**INSTRUCTIONS FOR THE TASK**
In the entries below, how many lines include "span"? Reply with the number and nothing more.

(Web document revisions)

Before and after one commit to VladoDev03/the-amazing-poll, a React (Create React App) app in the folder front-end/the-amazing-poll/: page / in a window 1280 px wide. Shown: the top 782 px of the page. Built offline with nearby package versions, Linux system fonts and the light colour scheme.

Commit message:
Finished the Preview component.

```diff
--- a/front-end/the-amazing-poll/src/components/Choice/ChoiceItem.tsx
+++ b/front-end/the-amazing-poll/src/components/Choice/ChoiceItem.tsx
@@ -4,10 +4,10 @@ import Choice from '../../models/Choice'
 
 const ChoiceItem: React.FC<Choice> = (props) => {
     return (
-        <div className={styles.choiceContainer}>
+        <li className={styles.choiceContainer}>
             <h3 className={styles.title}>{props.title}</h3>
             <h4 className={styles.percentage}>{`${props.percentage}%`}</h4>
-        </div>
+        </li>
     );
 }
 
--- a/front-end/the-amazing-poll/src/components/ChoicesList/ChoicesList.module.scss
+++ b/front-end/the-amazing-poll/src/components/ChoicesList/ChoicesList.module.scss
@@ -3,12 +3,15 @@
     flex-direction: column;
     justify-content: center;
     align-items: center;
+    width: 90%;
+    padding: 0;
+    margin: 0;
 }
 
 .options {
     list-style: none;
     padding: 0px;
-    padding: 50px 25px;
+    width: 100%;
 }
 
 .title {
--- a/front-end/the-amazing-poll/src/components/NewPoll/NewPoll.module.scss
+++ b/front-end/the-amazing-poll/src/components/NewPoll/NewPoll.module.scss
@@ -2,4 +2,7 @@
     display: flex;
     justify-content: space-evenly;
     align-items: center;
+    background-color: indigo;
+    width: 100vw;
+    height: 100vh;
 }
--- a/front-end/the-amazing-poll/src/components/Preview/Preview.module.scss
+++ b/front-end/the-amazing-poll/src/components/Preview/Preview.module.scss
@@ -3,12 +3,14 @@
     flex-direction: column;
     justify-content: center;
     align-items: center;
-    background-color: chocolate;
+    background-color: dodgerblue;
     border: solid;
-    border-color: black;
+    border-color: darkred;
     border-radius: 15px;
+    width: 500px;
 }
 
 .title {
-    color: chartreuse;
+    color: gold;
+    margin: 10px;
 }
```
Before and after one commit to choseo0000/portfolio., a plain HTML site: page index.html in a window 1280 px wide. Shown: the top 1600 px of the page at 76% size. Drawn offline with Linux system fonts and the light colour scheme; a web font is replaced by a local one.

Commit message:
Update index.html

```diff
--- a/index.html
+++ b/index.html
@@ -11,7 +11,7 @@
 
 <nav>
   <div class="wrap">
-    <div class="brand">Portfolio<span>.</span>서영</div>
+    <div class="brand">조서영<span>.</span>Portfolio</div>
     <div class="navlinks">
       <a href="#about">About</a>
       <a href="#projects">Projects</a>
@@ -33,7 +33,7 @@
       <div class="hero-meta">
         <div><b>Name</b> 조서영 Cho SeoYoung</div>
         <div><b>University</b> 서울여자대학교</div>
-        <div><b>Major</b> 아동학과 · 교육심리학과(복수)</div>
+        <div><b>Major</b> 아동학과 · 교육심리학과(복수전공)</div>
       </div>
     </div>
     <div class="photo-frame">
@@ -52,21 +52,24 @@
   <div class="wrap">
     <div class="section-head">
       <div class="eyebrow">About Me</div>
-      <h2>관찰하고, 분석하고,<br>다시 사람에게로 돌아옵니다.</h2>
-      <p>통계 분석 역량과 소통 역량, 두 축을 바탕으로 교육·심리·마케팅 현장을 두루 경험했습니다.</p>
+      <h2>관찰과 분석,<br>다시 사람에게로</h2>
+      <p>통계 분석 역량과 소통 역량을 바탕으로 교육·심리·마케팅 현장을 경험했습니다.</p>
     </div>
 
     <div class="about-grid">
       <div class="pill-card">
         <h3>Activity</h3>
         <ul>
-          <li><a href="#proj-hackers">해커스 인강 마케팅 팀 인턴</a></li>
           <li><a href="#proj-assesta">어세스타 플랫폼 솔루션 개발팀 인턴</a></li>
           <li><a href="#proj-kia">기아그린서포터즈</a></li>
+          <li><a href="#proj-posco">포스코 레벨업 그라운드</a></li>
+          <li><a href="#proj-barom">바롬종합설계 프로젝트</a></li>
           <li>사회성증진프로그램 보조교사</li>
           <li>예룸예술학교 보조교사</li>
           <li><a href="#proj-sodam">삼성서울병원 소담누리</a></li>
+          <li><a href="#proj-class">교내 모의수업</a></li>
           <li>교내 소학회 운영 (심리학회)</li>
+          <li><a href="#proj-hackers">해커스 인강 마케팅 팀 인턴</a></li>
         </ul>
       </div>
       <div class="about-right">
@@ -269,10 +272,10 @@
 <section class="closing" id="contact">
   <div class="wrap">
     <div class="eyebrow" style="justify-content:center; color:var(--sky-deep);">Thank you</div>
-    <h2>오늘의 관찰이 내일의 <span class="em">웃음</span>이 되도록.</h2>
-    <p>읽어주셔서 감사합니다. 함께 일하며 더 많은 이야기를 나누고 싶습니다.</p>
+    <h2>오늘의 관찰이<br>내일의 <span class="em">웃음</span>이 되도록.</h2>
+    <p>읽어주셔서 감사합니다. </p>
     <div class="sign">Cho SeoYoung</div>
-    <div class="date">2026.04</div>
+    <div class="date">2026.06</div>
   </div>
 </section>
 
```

**SOLUTION FOR THIS EXERCISE**
4